:: WHAT NEEDS TO BE DONE ::
Each line of the data below that includes the string "after" must be copied.

Modification records:
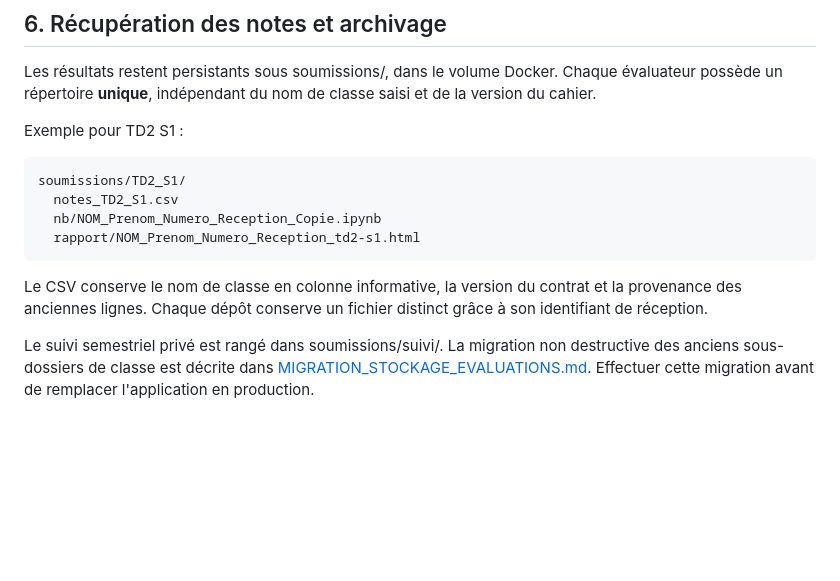
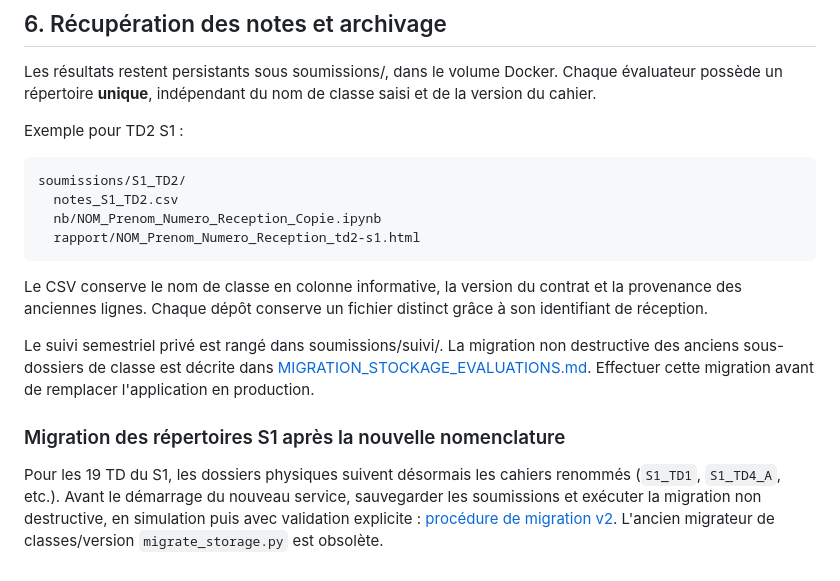
Before and after one commit to dreymond732/tal-notebook-evaluator, a Markdown page: README.md, the part around the change. GitHub-like rendering; blank space fills up the shorter version.

Commit message:
Référence la migration S1 v2 et retire les consignes de stockage désormais obsolètes

```diff
--- a/README.md
+++ b/README.md
@@ -162,8 +162,8 @@ de classe saisi et de la version du cahier.
 
 Exemple pour TD2 S1 :
 
-    soumissions/TD2_S1/
-      notes_TD2_S1.csv
+    soumissions/S1_TD2/
+      notes_S1_TD2.csv
       nb/NOM_Prenom_Numero_Reception_Copie.ipynb
       rapport/NOM_Prenom_Numero_Reception_td2-s1.html
 
@@ -175,3 +175,7 @@ Le suivi semestriel privé est rangé dans soumissions/suivi/.
 La migration non destructive des anciens sous-dossiers de classe est décrite
 dans [MIGRATION_STOCKAGE_EVALUATIONS.md](docs/MIGRATION_STOCKAGE_EVALUATIONS.md).
 Effectuer cette migration avant de remplacer l'application en production.
+
+### Migration des répertoires S1 après la nouvelle nomenclature
+
+Pour les 19 TD du S1, les dossiers physiques suivent désormais les cahiers renommés (`S1_TD1`, `S1_TD4_A`, etc.). Avant le démarrage du nouveau service, sauvegarder les soumissions et exécuter la migration non destructive, en simulation puis avec validation explicite : [procédure de migration v2](docs/MIGRATION_PHYSIQUE_S1_V2.md). L'ancien migrateur de classes/version `migrate_storage.py` est obsolète.
```
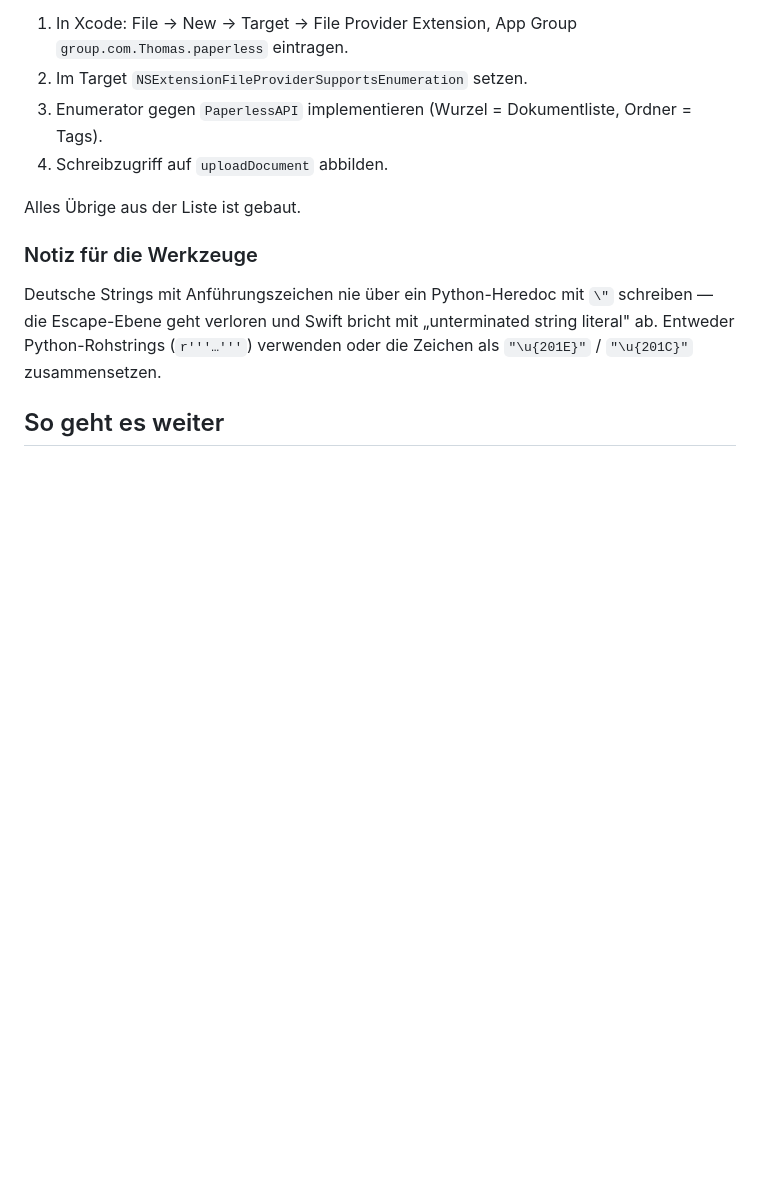
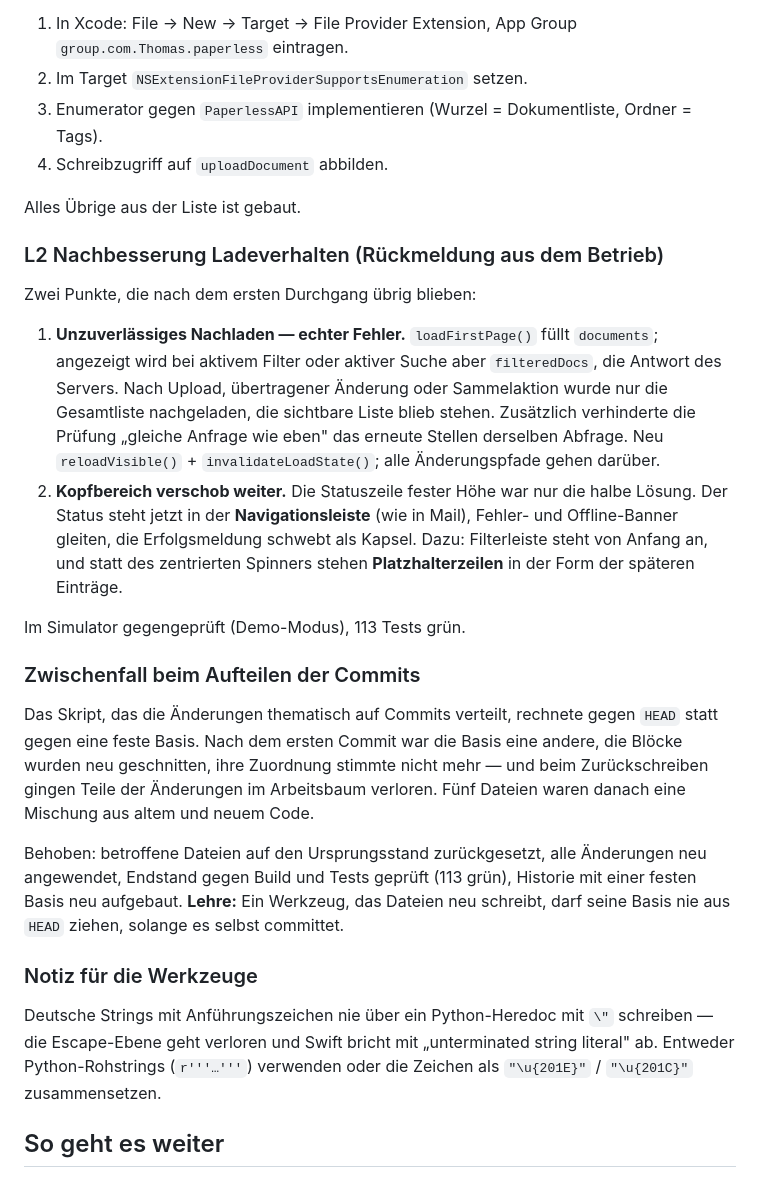
Before and after one commit to thomas1701-test/Paperless24, a Markdown page: docs/UMSETZUNG.md, the part around the change. GitHub-like rendering; blank space fills up the shorter version.

Commit message:
docs: Nachbesserung Ladeverhalten und Zwischenfall beim Aufteilen protokollieren
Co-Authored-By: Claude Opus 5 <noreply@anthropic.com>

```diff
--- a/docs/UMSETZUNG.md
+++ b/docs/UMSETZUNG.md
@@ -334,6 +334,35 @@ erst in Xcode zu sehen. Das ist kein sinnvoller Schritt ohne Oberfläche.
 
 Alles Übrige aus der Liste ist gebaut.
 
+### L2 Nachbesserung Ladeverhalten (Rückmeldung aus dem Betrieb)
+Zwei Punkte, die nach dem ersten Durchgang übrig blieben:
+
+1. **Unzuverlässiges Nachladen — echter Fehler.** `loadFirstPage()` füllt `documents`;
+   angezeigt wird bei aktivem Filter oder aktiver Suche aber `filteredDocs`, die Antwort des
+   Servers. Nach Upload, übertragener Änderung oder Sammelaktion wurde nur die Gesamtliste
+   nachgeladen, die sichtbare Liste blieb stehen. Zusätzlich verhinderte die Prüfung „gleiche
+   Anfrage wie eben" das erneute Stellen derselben Abfrage. Neu `reloadVisible()` +
+   `invalidateLoadState()`; alle Änderungspfade gehen darüber.
+2. **Kopfbereich verschob weiter.** Die Statuszeile fester Höhe war nur die halbe Lösung. Der
+   Status steht jetzt in der **Navigationsleiste** (wie in Mail), Fehler- und Offline-Banner
+   gleiten, die Erfolgsmeldung schwebt als Kapsel. Dazu: Filterleiste steht von Anfang an,
+   und statt des zentrierten Spinners stehen **Platzhalterzeilen** in der Form der späteren
+   Einträge.
+
+Im Simulator gegengeprüft (Demo-Modus), 113 Tests grün.
+
+### Zwischenfall beim Aufteilen der Commits
+Das Skript, das die Änderungen thematisch auf Commits verteilt, rechnete gegen `HEAD` statt
+gegen eine feste Basis. Nach dem ersten Commit war die Basis eine andere, die Blöcke wurden neu
+geschnitten, ihre Zuordnung stimmte nicht mehr — und beim Zurückschreiben gingen Teile der
+Änderungen im Arbeitsbaum verloren. Fünf Dateien waren danach eine Mischung aus altem und neuem
+Code.
+
+Behoben: betroffene Dateien auf den Ursprungsstand zurückgesetzt, alle Änderungen neu
+angewendet, Endstand gegen Build und Tests geprüft (113 grün), Historie mit einer festen Basis
+neu aufgebaut. **Lehre:** Ein Werkzeug, das Dateien neu schreibt, darf seine Basis nie aus
+`HEAD` ziehen, solange es selbst committet.
+
 ### Notiz für die Werkzeuge
 Deutsche Strings mit Anführungszeichen nie über ein Python-Heredoc mit `\"` schreiben — die
 Escape-Ebene geht verloren und Swift bricht mit „unterminated string literal" ab. Entweder
```
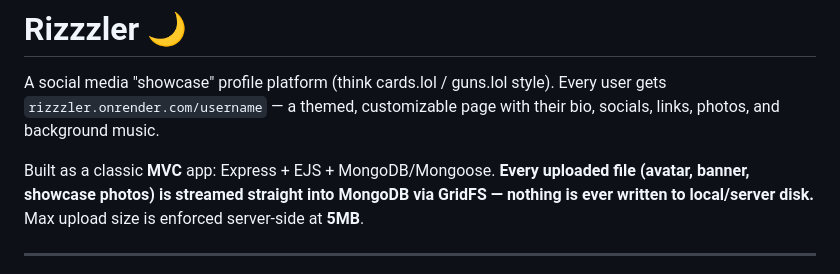
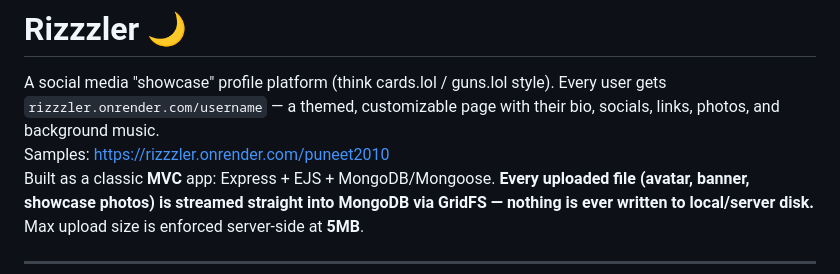
Before and after one commit to DeveloperPuneet/Rizzzler-Stable, a Markdown page: README.md, the part around the change. Rendered like a GitHub page.

Commit message:
Update README with sample link and text cleanup
Removed duplicate text and added a sample link.

```diff
--- a/README.md
+++ b/README.md
@@ -2,8 +2,8 @@
 
 A social media "showcase" profile platform (think cards.lol / guns.lol style).
 Every user gets `rizzzler.onrender.com/username` — a themed, customizable
-page with their bio, socials, links, photos, and background music.
-
+page with their bio, socials, links, photos, and background music.<br>
+Samples: https://rizzzler.onrender.com/puneet2010<br>
 Built as a classic **MVC** app: Express + EJS + MongoDB/Mongoose.
 **Every uploaded file (avatar, banner, showcase photos) is streamed straight
 into MongoDB via GridFS — nothing is ever written to local/server disk.**
```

:: RESPONSE ::
Before and after one commit to dreymond732/tal-notebook-evaluator, a Markdown page: README.md, the part around the change. GitHub-like rendering; blank space fills up the shorter version.
Before and after one commit to thomas1701-test/Paperless24, a Markdown page: docs/UMSETZUNG.md, the part around the change. GitHub-like rendering; blank space fills up the shorter version.
Before and after one commit to DeveloperPuneet/Rizzzler-Stable, a Markdown page: README.md, the part around the change. Rendered like a GitHub page.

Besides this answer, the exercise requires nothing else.